It's always a special occasion when one of the Utah Symphony's own steps into the soloist's spotlight in front of his or her colleagues. It gives the audience a rare opportunity to hear what exceptional musicians there are in the orchestra individually rather than just collectively.

Such was the case Thursday evening when the symphony's assistant concertmaster, David Park, soloed with the Utah Symphony Chamber Orchestra under music director Keith Lockhart in Libby Gardner Concert Hall.

Park is a fabulous violinist with impeccable technique and musicality to match. And both were on display in abundance in the work he played, Christian Sinding's Suite for Violin and Orchestra in A minor, Op. 10.

A relatively unknown and seldom performed work, the suite nevertheless has every necessary component to make it a tour de force showpiece for the violinist. From the dazzling pyrotechnics of the perpetual motion first movement, to the lushly romantic slow movement, to the virtuoso finale, the suite requires a violinist with dexterity and technical mastery to play it convincingly. And Park is just such an artist. He gave a luminous performance that sparkled with vitality.

After the Sinding, Park treated the audience to an encore, the Largo from J.S. Bach's Sonata No. 3 for Solo Violin. Park played this sublimely beautiful movement with sensitivity and deep emotional involvement that transported the listeners to a higher consciousness.

Lockhart opened the concert with a dynamic performance of Edvard Grieg's "Holberg Suite" that captured the warm romanticism that lies couched within the baroque dance forms that make up this work. The string orchestra, with only a few substitute players, played wondrously and gave the music a sheen that enhanced the performance immensely.

Even though the concert was titled "Nordic Masterpieces," Lockhart ended the evening with a work by the decidedly Viennese Franz Schubert.
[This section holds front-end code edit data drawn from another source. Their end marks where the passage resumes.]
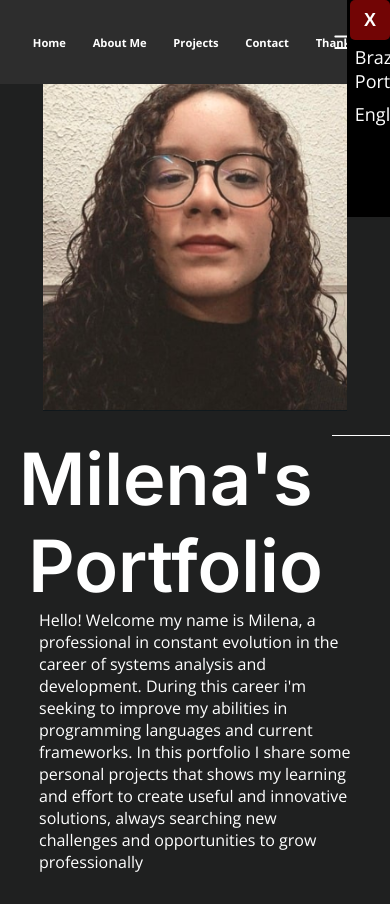
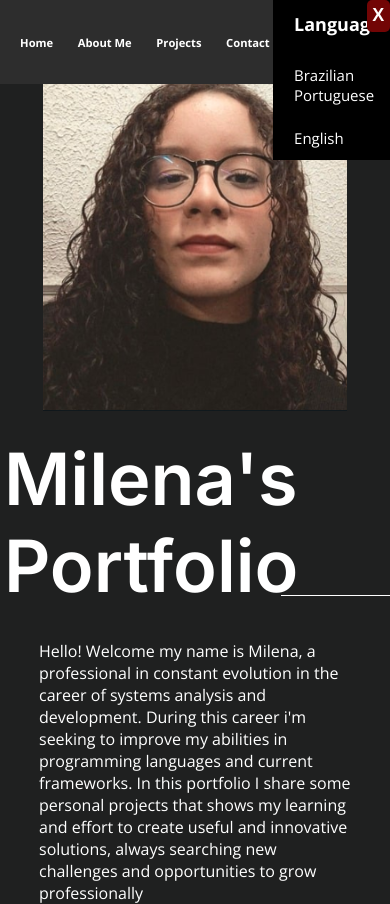
Before and after one commit to Milenaslv20/portfolio-milena, a React (Create React App) app: page /portfolio-milena/english in a window 390 px wide. Both pictures are taken after a click on the picture 354 px from the left and 42 px from the top of the page. Before the commit the page ends 873 px from the top, so only its background shows below. Built offline with nearby package versions, Linux system fonts and the light colour scheme; a web font is replaced by a local one.

Commit message:
fix: language responsivity

```diff
--- a/src/styles/styles.module.css
+++ b/src/styles/styles.module.css
@@ -68,10 +68,10 @@
 }
 
 
-/* TODO: STYLES LANGUAGE OPTION */
+/* TODO: STYLES LANGUAGE COMPONENT */
 .container_language{
     width: 11%;
-    height: 25.7%;
+    height: min-content;
     background-color: #000;
     position: fixed;
     right: 0;
@@ -151,7 +151,7 @@
     position: relative;
     right: 0;
     float: right;
-    top: 52%;
+    top: 50vh;
 }
 
 
@@ -170,8 +170,13 @@
 
     .navigation{
         font-size: 80%;
-        left: 5%;
+        left: 2%;
         justify-content: space-around;
+        width: 87%;
+    }
+
+    .icon_option{
+        width: 5%;
     }
 
 
@@ -195,9 +200,11 @@
     #text_inter{
         font-size: 450%;
         width: 90%;
-        left: 0;
+        left: 1%;
         top: 0;
+        width: 74%;
         text-align: center;
+        margin-bottom: 8%;
     }
 
     #text_openSans{
@@ -209,4 +216,31 @@
         top: 35%;
         width: 15%;
     }
+
+    .line_home{
+        top: 19vh;
+        width: 28%;
+    }
+
+
+
+    /* TODO: STYLES LANGUAGE COMPONENT */
+    .container_language{
+        width: 30%;
+        height: min-content;
+
+    }
+
+    .button_close_modal{
+        width: 20%;
+        height: 20%;
+    }
+
+    .modal_header{
+        font-size: 9px;
+    }
+
+    .option_lang{
+        font-size: 15px;
+    }
 }
```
But any reason to play Schubert's music is acceptable, and his Symphony No. 2 was given a captivating performance, in which the deliciously innocent tunes and the joie de vivre atmosphere that permeates the work came through with breathtaking exuberance.

E-mail: ereichel@desnews.com